The Dow Jones industrial average surged nearly 700 points at the opening bell, then kept going, after Moderna announced that an early-stage human trial for its coronavirus vaccine successfully produced COVID-19 antibodies in participants. The biotech company said a large clinical trial to determine the treatment’s effectiveness would follow in July. Moderna’s shares soared more than 19%.
At Monday’s close, the blue chip index’s lead swelled 911 points, or 3.9%, to 24,597.37. The broader Standard & Poor’s 500 index soared 3.2%, to 2,953.91, while the tech-heavy Nasdaq composite advanced 2.4%, to 9,234.83.
Investors also found comfort in comments made by Federal Reserve Chair Jerome Powell during a “60 Minutes” interview broadcast Sunday. He said the central bank is “not out of ammunition by a long shot” in its resources to support the economic recovery, even while he cautioned that it could stretch late into 2021. The comment come as most states have begun to ease restrictions on businesses and social activity after weeks of stay-home orders affecting about 315 million Americans.
David Rosenberg, chief economist of Rosenberg Research, said investors were being rewarded with a “triple whammy of good news” after two weeks of market volatility marked by dramatic intraday swings as bad news piled up, interspersed by notes of optimism on the medical-research front, rising consumer sentiment and rumblings from business.
“For one, there is palpable relief that the majority of the states are reopening their economies, including 75% of California,” Rosenberg said in an email to The Washington Post. “Second, there is growing hope that a vaccine is coming our way sooner, rather than later. Lastly, Fed Chairman Jay Powell told investors over the weekend that the central bank’s checkbook remains wide open, strongly hinting that more monetary policy stimulus is on its way.”
Last week, fresh economic data revealed the pandemic’s mounting economic toll: The U.S. Labor Department on Thursday reported weekly jobless claims of 3 million, bringing the two-month total to more than 36 million unemployed people. April retail sales plummeted 16.4%, a drop that was worse than analysts had predicted as lockdowns kept consumers at home.
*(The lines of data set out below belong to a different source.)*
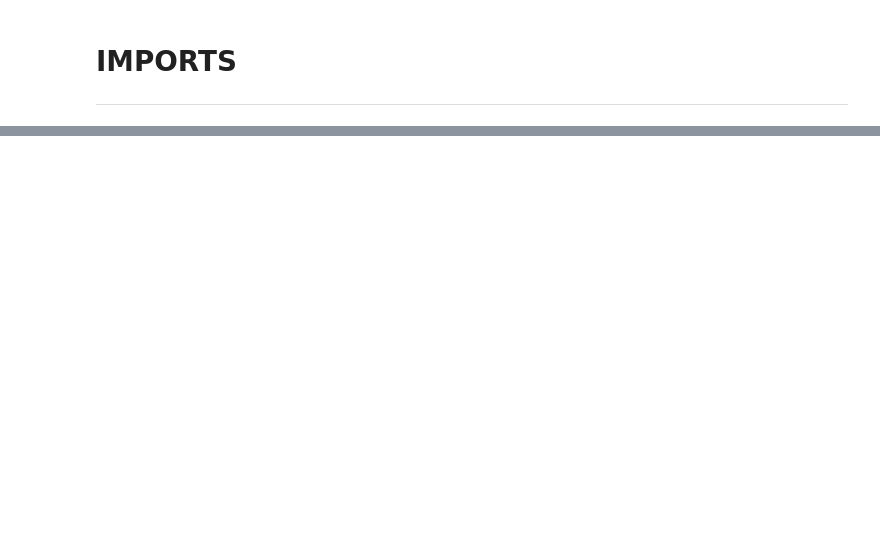
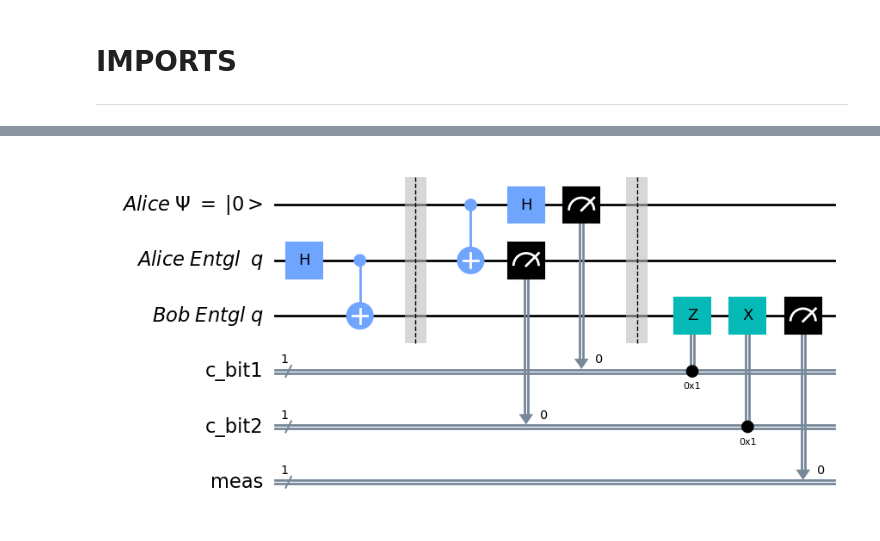
Before and after one commit to GuillermoAbadLopez/Quantum-Teleportation, a Jupyter notebook: src/main.ipynb, the cells around one changed output, grey strips where cells are left out. Drawn from its saved outputs; the diff is of its cells as text; code cells hidden in the pictures; blank space fills up the shorter version.

```diff
--- a/src/main.ipynb
+++ b/src/main.ipynb
@@ -83,0 +64,36 @@ plot_histogram(counts)
+# %%
+# Define the circuit quantum channels, the two entangled states between Alice and Bob, and an extra one for Alice, with the state to send::
+message_qr = QuantumRegister(1, "Alice Ψ = |0>")
+alice_qr = QuantumRegister(1, "Alice Entgl  q")
+bob_qr = QuantumRegister(1, "Bob Entgl q")
+
+# We have 2 classical registers, for saving the results of the Bell projection measurement:
+cr1 = ClassicalRegister(1, "c_bit1")
+cr2 = ClassicalRegister(1, "c_bit2")
+teleport_circuit = QuantumCircuit(message_qr, alice_qr, bob_qr, cr1, cr2)
+
+# Start the previously entangled state between Alice and Bob:
+teleport_circuit.h(1)
+teleport_circuit.cx(1,2)
+teleport_circuit.barrier() # the teleportation has been set, and the experiment starts.
+
+# Alice now wants do a Bell state measurement, which consists of a CX, a Hadamart and a measurement of both qubit
+teleport_circuit.cx(0, 1)
+teleport_circuit.h(0)
+teleport_circuit.measure(0,0)
+teleport_circuit.measure(1,1)
+teleport_circuit.barrier() # Use barrier to separate steps
+
+# Depending on the classical bits Bob recieves from Alice, he knows he needs to perform a Z or/and a X gate:
+teleport_circuit.z(2).c_if(cr1, 1)  #if cr1 is 1 apply Z gate
+teleport_circuit.x(2).c_if(cr2, 1)  #if cr2 is 1 apply X gate
+
+#add a new classical register to see the result
+cr_result = ClassicalRegister(1, "meas")
+teleport_circuit.add_register(cr_result)
+teleport_circuit.measure(2,2)
+
+# Plot the circuit:
+teleport_circuit.draw(output='mpl')
+# %% [output]
+[figure, added]
```
Also changed, not shown: parts of 57 cells of this notebook, 4 other files.
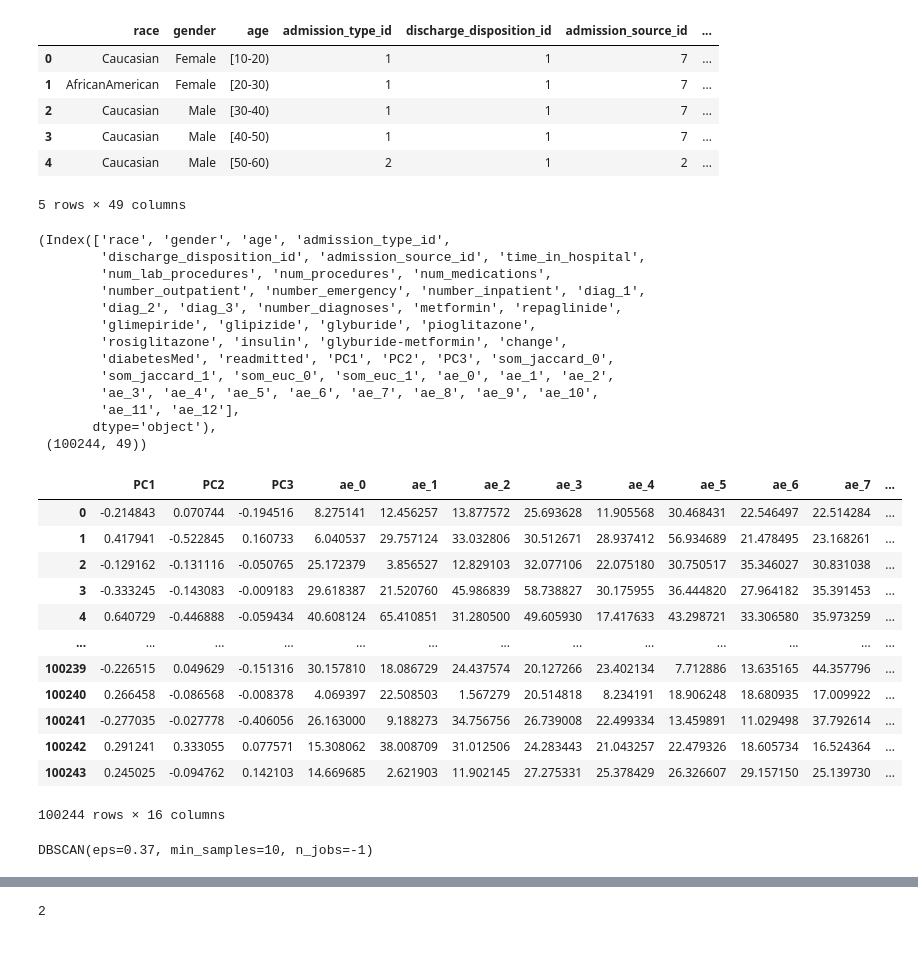
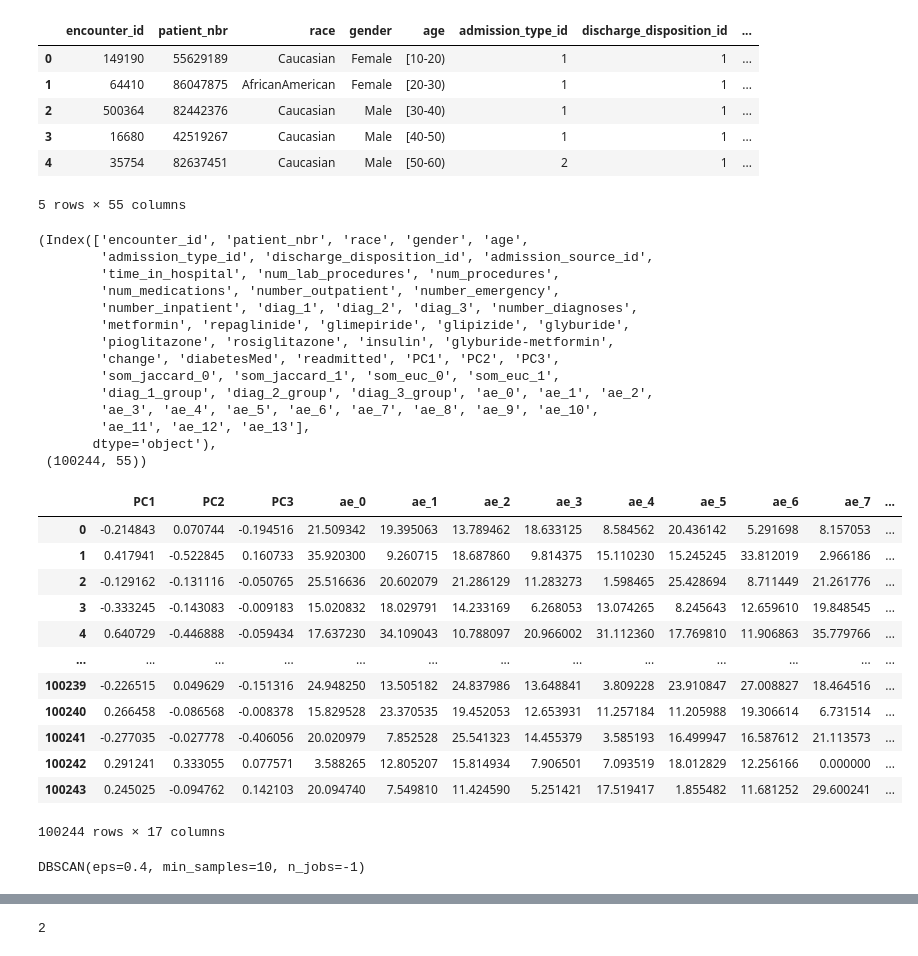
Before and after one commit to BAlmeidaS/predictive-analysis, a Jupyter notebook: 60-EDA-DBscan.ipynb, the cells around one changed output, grey strips where cells are left out. Drawn from its saved outputs; the diff is of its cells as text; code cells hidden in the pictures.

Commit message:
add diag_*_group columns

```diff
--- a/6-EDA-DBscan.ipynb
+++ b/60-EDA-DBscan.ipynb
@@ -6,55 +6,57 @@ from sklearn import preprocessing as preproc
 from scipy import stats
 import numpy as np
 # %%
-df=pd.read_parquet("diabetic_data_cleaned_pca_som_ae.parquet")
+df=pd.read_parquet("diabetic_data_cleaned_pca_som_diag_grouped_ae.parquet")
 # %%
 df.head()
 # %% [output]
-|  | race | gender | age | admission_type_id | discharge_disposition_id | admission_source_id | ... |
-| 0 | Caucasian | Female | [10-20) | 1 | 1 | 7 | ... |
-| 1 | AfricanAmerican | Female | [20-30) | 1 | 1 | 7 | ... |
-| 2 | Caucasian | Male | [30-40) | 1 | 1 | 7 | ... |
-| 3 | Caucasian | Male | [40-50) | 1 | 1 | 7 | ... |
-| 4 | Caucasian | Male | [50-60) | 2 | 1 | 2 | ... |
+|  | encounter_id | patient_nbr | race | gender | age | admission_type_id | discharge_disposition_id | ... |
+| 0 | 149190 | 55629189 | Caucasian | Female | [10-20) | 1 | 1 | ... |
+| 1 | 64410 | 86047875 | AfricanAmerican | Female | [20-30) | 1 | 1 | ... |
+| 2 | 500364 | 82442376 | Caucasian | Male | [30-40) | 1 | 1 | ... |
+| 3 | 16680 | 42519267 | Caucasian | Male | [40-50) | 1 | 1 | ... |
+| 4 | 35754 | 82637451 | Caucasian | Male | [50-60) | 2 | 1 | ... |
-5 rows × 49 columns
+5 rows × 55 columns
 # %%
 df.columns, df.shape
 # %% [output]
-(Index(['race', 'gender', 'age', 'admission_type_id',
-        'discharge_disposition_id', 'admission_source_id', 'time_in_hospital',
-        'num_lab_procedures', 'num_procedures', 'num_medications',
-        'number_outpatient', 'number_emergency', 'number_inpatient', 'diag_1',
-        'diag_2', 'diag_3', 'number_diagnoses', 'metformin', 'repaglinide',
-        'glimepiride', 'glipizide', 'glyburide', 'pioglitazone',
-        'rosiglitazone', 'insulin', 'glyburide-metformin', 'change',
-        'diabetesMed', 'readmitted', 'PC1', 'PC2', 'PC3', 'som_jaccard_0',
-        'som_jaccard_1', 'som_euc_0', 'som_euc_1', 'ae_0', 'ae_1', 'ae_2',
+(Index(['encounter_id', 'patient_nbr', 'race', 'gender', 'age',
+        'admission_type_id', 'discharge_disposition_id', 'admission_source_id',
+        'time_in_hospital', 'num_lab_procedures', 'num_procedures',
+        'num_medications', 'number_outpatient', 'number_emergency',
+        'number_inpatient', 'diag_1', 'diag_2', 'diag_3', 'number_diagnoses',
+        'metformin', 'repaglinide', 'glimepiride', 'glipizide', 'glyburide',
+        'pioglitazone', 'rosiglitazone', 'insulin', 'glyburide-metformin',
+        'change', 'diabetesMed', 'readmitted', 'PC1', 'PC2', 'PC3',
+        'som_jaccard_0', 'som_jaccard_1', 'som_euc_0', 'som_euc_1',
+        'diag_1_group', 'diag_2_group', 'diag_3_group', 'ae_0', 'ae_1', 'ae_2',
         'ae_3', 'ae_4', 'ae_5', 'ae_6', 'ae_7', 'ae_8', 'ae_9', 'ae_10',
-        'ae_11', 'ae_12'],
+        'ae_11', 'ae_12', 'ae_13'],
        dtype='object'),
- (100244, 49))
+ (100244, 55))
 # %%
 DB_COLUMNS = [
-  'PC1','PC2', 'PC3','ae_0', 'ae_1', 'ae_2', 'ae_3', 'ae_4',
-  'ae_5', 'ae_6', 'ae_7', 'ae_8', 'ae_9', 'ae_10', 'ae_11',
-  'ae_12',
+  'PC1','PC2', 'PC3',
+  'ae_0', 'ae_1', 'ae_2', 'ae_3', 'ae_4',
+  'ae_5', 'ae_6', 'ae_7', 'ae_8', 'ae_9',
+  'ae_10', 'ae_11', 'ae_12', 'ae_13'
 ]
 
 df[DB_COLUMNS]
 # %% [output]
 |  | PC1 | PC2 | PC3 | ae_0 | ae_1 | ae_2 | ae_3 | ae_4 | ae_5 | ae_6 | ae_7 | ... |
-| 0 | -0.214843 | 0.070744 | -0.194516 | 8.275141 | 12.456257 | 13.877572 | 25.693628 | 11.905568 | 30.468431 | 22.546497 | 22.514284 | ... |
-| 1 | 0.417941 | -0.522845 | 0.160733 | 6.040537 | 29.757124 | 33.032806 | 30.512671 | 28.937412 | 56.934689 | 21.478495 | 23.168261 | ... |
-| 2 | -0.129162 | -0.131116 | -0.050765 | 25.172379 | 3.856527 | 12.829103 | 32.077106 | 22.075180 | 30.750517 | 35.346027 | 30.831038 | ... |
-| 3 | -0.333245 | -0.143083 | -0.009183 | 29.618387 | 21.520760 | 45.986839 | 58.738827 | 30.175955 | 36.444820 | 27.964182 | 35.391453 | ... |
-| 4 | 0.640729 | -0.446888 | -0.059434 | 40.608124 | 65.410851 | 31.280500 | 49.605930 | 17.417633 | 43.298721 | 33.306580 | 35.973259 | ... |
+| 0 | -0.214843 | 0.070744 | -0.194516 | 21.509342 | 19.395063 | 13.789462 | 18.633125 | 8.584562 | 20.436142 | 5.291698 | 8.157053 | ... |
+| 1 | 0.417941 | -0.522845 | 0.160733 | 35.920300 | 9.260715 | 18.687860 | 9.814375 | 15.110230 | 15.245245 | 33.812019 | 2.966186 | ... |
+| 2 | -0.129162 | -0.131116 | -0.050765 | 25.516636 | 20.602079 | 21.286129 | 11.283273 | 1.598465 | 25.428694 | 8.711449 | 21.261776 | ... |
+| 3 | -0.333245 | -0.143083 | -0.009183 | 15.020832 | 18.029791 | 14.233169 | 6.268053 | 13.074265 | 8.245643 | 12.659610 | 19.848545 | ... |
+| 4 | 0.640729 | -0.446888 | -0.059434 | 17.637230 | 34.109043 | 10.788097 | 20.966002 | 31.112360 | 17.769810 | 11.906863 | 35.779766 | ... |
 | ... | ... | ... | ... | ... | ... | ... | ... | ... | ... | ... | ... | ... |
-| 100239 | -0.226515 | 0.049629 | -0.151316 | 30.157810 | 18.086729 | 24.437574 | 20.127266 | 23.402134 | 7.712886 | 13.635165 | 44.357796 | ... |
-| 100240 | 0.266458 | -0.086568 | -0.008378 | 4.069397 | 22.508503 | 1.567279 | 20.514818 | 8.234191 | 18.906248 | 18.680935 | 17.009922 | ... |
-| 100241 | -0.277035 | -0.027778 | -0.406056 | 26.163000 | 9.188273 | 34.756756 | 26.739008 | 22.499334 | 13.459891 | 11.029498 | 37.792614 | ... |
-| 100242 | 0.291241 | 0.333055 | 0.077571 | 15.308062 | 38.008709 | 31.012506 | 24.283443 | 21.043257 | 22.479326 | 18.605734 | 16.524364 | ... |
-| 100243 | 0.245025 | -0.094762 | 0.142103 | 14.669685 | 2.621903 | 11.902145 | 27.275331 | 25.378429 | 26.326607 | 29.157150 | 25.139730 | ... |
+| 100239 | -0.226515 | 0.049629 | -0.151316 | 24.948250 | 13.505182 | 24.837986 | 13.648841 | 3.809228 | 23.910847 | 27.008827 | 18.464516 | ... |
+| 100240 | 0.266458 | -0.086568 | -0.008378 | 15.829528 | 23.370535 | 19.452053 | 12.653931 | 11.257184 | 11.205988 | 19.306614 | 6.731514 | ... |
+| 100241 | -0.277035 | -0.027778 | -0.406056 | 20.020979 | 7.852528 | 25.541323 | 14.455379 | 3.585193 | 16.499947 | 16.587612 | 21.113573 | ... |
+| 100242 | 0.291241 | 0.333055 | 0.077571 | 3.588265 | 12.805207 | 15.814934 | 7.906501 | 7.093519 | 18.012829 | 12.256166 | 0.000000 | ... |
+| 100243 | 0.245025 | -0.094762 | 0.142103 | 20.094740 | 7.549810 | 11.424590 | 5.251421 | 17.519417 | 1.855482 | 11.681252 | 29.600241 | ... |
-100244 rows × 16 columns
+100244 rows × 17 columns
 # %%
 X=df[DB_COLUMNS]
 
@@ -63,13 +65,13 @@ X=df[DB_COLUMNS]
 X_scaled = preproc.MinMaxScaler().fit_transform(X)
 # %%
 # Apply DBSCAN
-epsilon = 0.37 # You may need to adjust this parameter
+epsilon = 0.40 # You may need to adjust this parameter
 min_samples = 10 # You may need to adjust this parameter
 dbscan = DBSCAN(eps=epsilon, min_samples=min_samples, n_jobs=-1)
 #dbscan.fit(X_scaled)
 dbscan.fit(X_scaled)
 # %% [output]
-DBSCAN(eps=0.37, min_samples=10, n_jobs=-1)
+DBSCAN(eps=0.4, min_samples=10, n_jobs=-1)
 # %%
 # Extract outlier labels
 outlier_mask = dbscan.labels_ == -1
```
Also changed, not shown: parts of 5 cells of this notebook, 8 other files.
The darkening retail picture prompted some economists to issue even graver predictions for second-quarter gross domestic product, given that consumer spending accounts for 70% of U.S. economic growth. The economy shrank 4.8% in the first quarter—the biggest decline since the Great Recession—and some analysts believe the April to June period could see a contraction as high as 40%.
“The economic collapse has taken a dangerous turn where now it is consumer prices that are being pulled down into the abyss as consumers sitting at home have postponed their purchases,” Chris Rupkey, chief financial economist and MUFG Union Bank wrote in commentary. “The danger is that consumers will see that prices are falling and actually stop buying goods and services to wait for even cheaper prices and a better deal which will only serve to prolong the recession and reinforce the economy’s downward spiral into the unknown.”
That put investors in a selling frame of mind, with the Dow ending the week 2.6% lower. The S&P 500 fell 2.2%, and the Nasdaq shed 1.2% over the five-day run.
But Monday’s news led investors to leave safe havens for riskier ground. The yield on the 10-year U.S. Treasury note ticked upward, to 0.665% in early trading. Bond yields rise as prices drop.
Crude prices continue to recover, adding to the positive sentiment, as the easing of restrictions around the world also reined in fears of an oil glut. West Texas intermediate crude, the U.S. oil benchmark, jumped 7.8%, to $31.83 a barrel. Brent crude, the global oil benchmark, was trading up 7.7%, at $35 per barrel.
“The supply cuts of the last month combined with gradual reopening of various countries around the world has put a significant dent in the supply/demand imbalance and alleviated capacity concerns that led to last months panic,” Craig Erlam, an analyst with OANDA, wrote in commentary Monday.